This is a big pet peeve of mine. When someone startsdebating their opinions, they had better have a better argument than, “Oh, well, I’m right because it just depends on your values.” This is just a cheap, lazy, and immature excuse to justify their actions.

I recently had a conversation where the fellow had broken his phone. He had some important business meeting in several days. His decision, which he himself admitted was based on a whim, was to instantly purchase a replacement BlackBerry on eBay. He also attempted to get his broken phone repaired, for $40. The results have not yet come in. However, he will know by tomorrow.

To me, this is just plain stupid. Now, I didn’t want to get into it with him, but if his objective was to ensure that he would have a functional form of communication for the least amount of wasted money, there were many ways he could’ve gone about this.

Why on earth would you try to get your phone repaired in addition to purchasing a new phone? Never mind that you can sell/resell/etc. It does not make sense in the context of the objective stated.There are other effective alternatives. He could’ve borrowed a friend’s phone, or bought a disposable phone. Here’s the thing: if he was so worried about getting the phone in time to do business, then he most certainly should not buy it on eBay. No matter what the seller’s feedback is, I would never trust time sensitive purchases to an eBay seller. It’s just not a smart decision.So as it stands right now, this fellow has got a replacement BlackBerry coming in from eBay, and his broken BlackBerry is in the shop, awaiting repairs. If it does get repaired, than he will have to ship back the new BlackBerry. This will incur shipping costs, which is unnecessary. Additionally, the seller may not accept the return: the seller did sell a perfectly functioning item, and it does not differ from the description in the auction. Anyway, if his broken phone does not get repaired, then he will have wasted $40 on the failed repairs (I don’tassumethat most shops will just provide free labor despite the outcome). In addition, the lack of foresight in purchasing something on eBay could’ve been a rather detrimental mistake.

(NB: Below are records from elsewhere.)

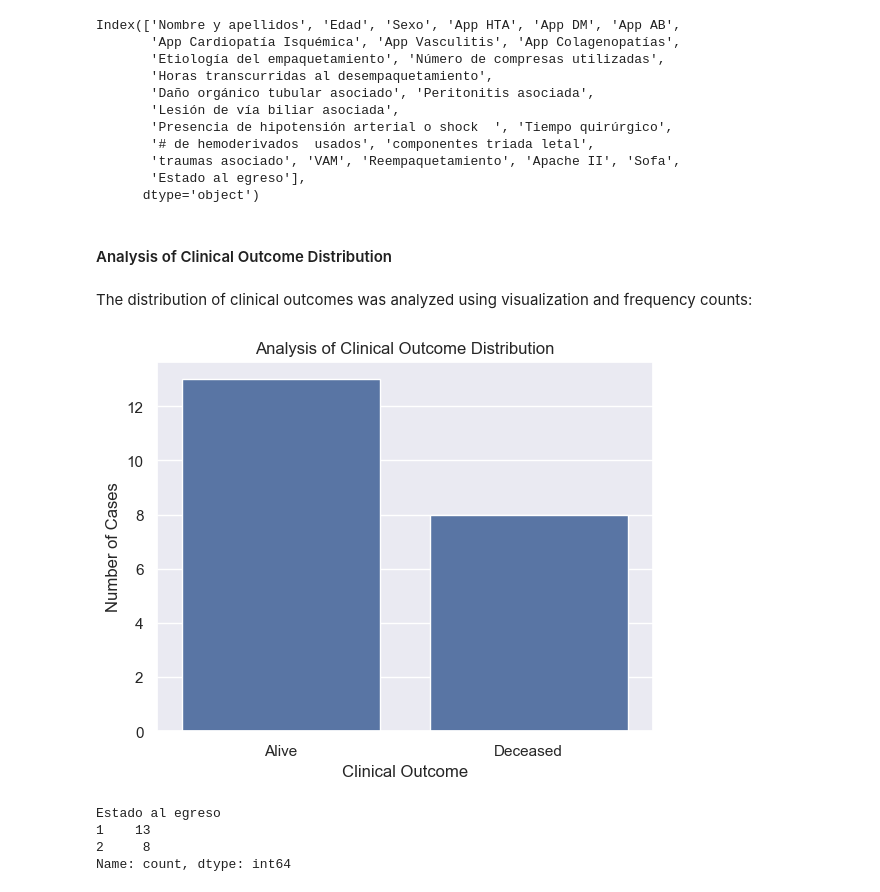
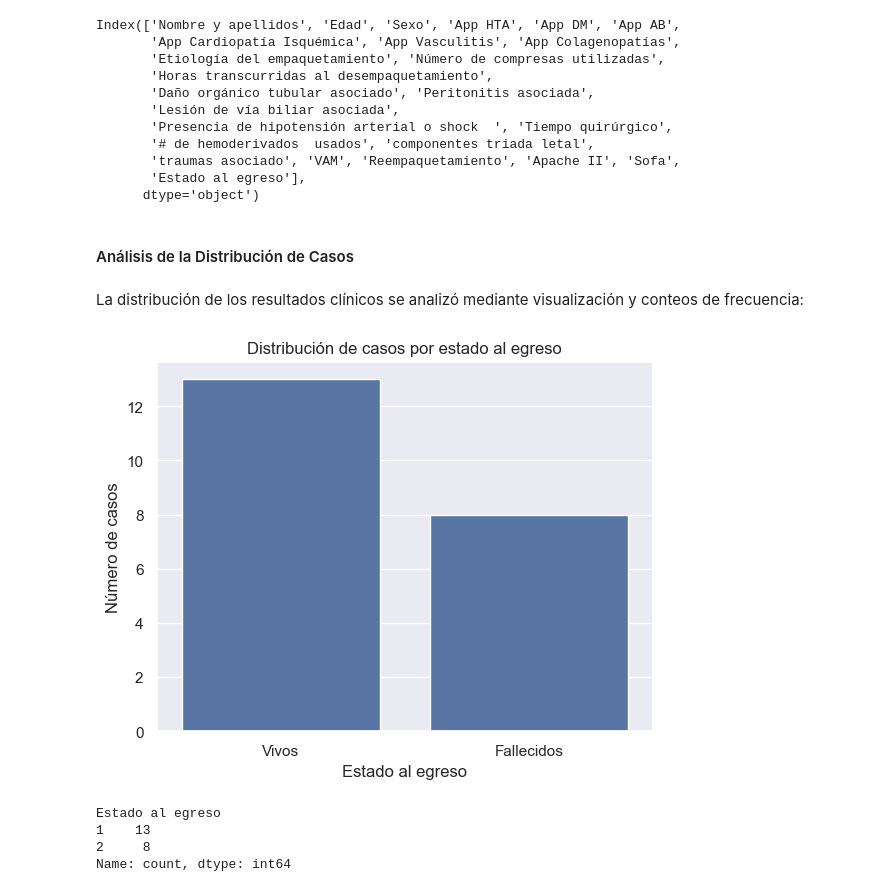
Before and after one commit to amaliezzz/Damage-Control-Feature-Selection, a Jupyter notebook: notebooks/00_eda.ipynb, the cells around one changed output. Drawn from its saved outputs; the diff is of its cells as text; code cells hidden in the pictures.

```diff
--- a/notebooks/00_eda.ipynb
+++ b/notebooks/00_eda.ipynb
@@ -25,15 +28,23 @@ Index(['Nombre y apellidos', 'Edad', 'Sexo', 'App HTA', 'App DM', 'App AB',
 data.drop('Nombre y apellidos', axis=1, inplace = True)
 # %% [markdown]
-#### Analysis of Clinical Outcome Distribution
+#### Análisis de la Distribución de Casos
 # %% [markdown]
-The distribution of clinical outcomes was analyzed using visualization and frequency counts:
+La distribución de los resultados clínicos se analizó mediante visualización y conteos de frecuencia:
 # %%
+import seaborn as sns
+import matplotlib.pyplot as plt
+
+# Crear un gráfico de barras para mostrar la distribución de pacientes según su estado al egreso
 sns.countplot(x='Estado al egreso', data=data)
-plt.title('Analysis of Clinical Outcome Distribution')
-plt.xticks(ticks=[0, 1], labels=['Alive', 'Deceased'])
-plt.xlabel('Clinical Outcome')
-plt.ylabel('Number of Cases')
-plt.savefig('../figures/outcome_distribution.png', dpi=300, bbox_inches='tight')
+
+# Título y etiquetas
+plt.title('Distribución de casos por estado al egreso')
+plt.xticks(ticks=[0, 1], labels=['Vivos', 'Fallecidos'])
+plt.xlabel('Estado al egreso')
+plt.ylabel('Número de casos')
+
+# Guardar la figura
+plt.savefig('../figures/distribucion.png', dpi=300, bbox_inches='tight')
 # %% [output]
-[figure, old version]
+[figure, new version]
 # %%
```
Also changed, not shown: parts of 23 cells of this notebook, 5 other files.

In my very opinionated opinion, the most ideal solution would’ve gone like this:

1) See if you can get your phone repaired.
2) If not, purchase a disposable cell phone in a physical brick-and-mortar store.
3) If you absolutely must have your cellphone number, purchase a cheap phone that uses SIM cards.
4) Now that you have a working phone, you can take your time and purchase your replacement BlackBerry where ever you please, at your leisure.

That is the most efficient, non-wasteful way to go about replacing your phone. Of course, this fellow does not agree that there is anything wrong with this decisions. In fact, he goes so far as to say that you cannot really judge a decision on right or wrong because it depends on opinions.

That to me reeks of liberal bullshit that’s been sitting in the sun for weeks. I could very well justify the bloody dismemberment of a newborn infant. I really can. You should see me try. It’s horrific, but hey, to me, in my mind, I was right for doing it. Any decision can be made to be “logical” in the sense that it is justified and “right” from a certain point of view.

So yes, you can justify his actions and explain away that he solved his problem efficiently using various opinions and systems of values. But in reality, it was a hasty decision made on a whim, with lots of points of failure and potential for waste. This isn’t some big life-changing decision that weighs heavily upon ones opinions and values: it’s just simple math involving the replacement of one’s cellphone.

It’s not like I haven’t wasted money or done things on a whim, but I certainly don’t go around deceiving myself that I’ve been justified in all my mistakes. I own up to my errors and accept the fact that I made bad decisions: that’s life, and I’ll just have to deal with it. But please, take out a white glove and fill it with bricks if you hear me start pulling out the values card: you have every right to slap me across the face and challenge me to a duel.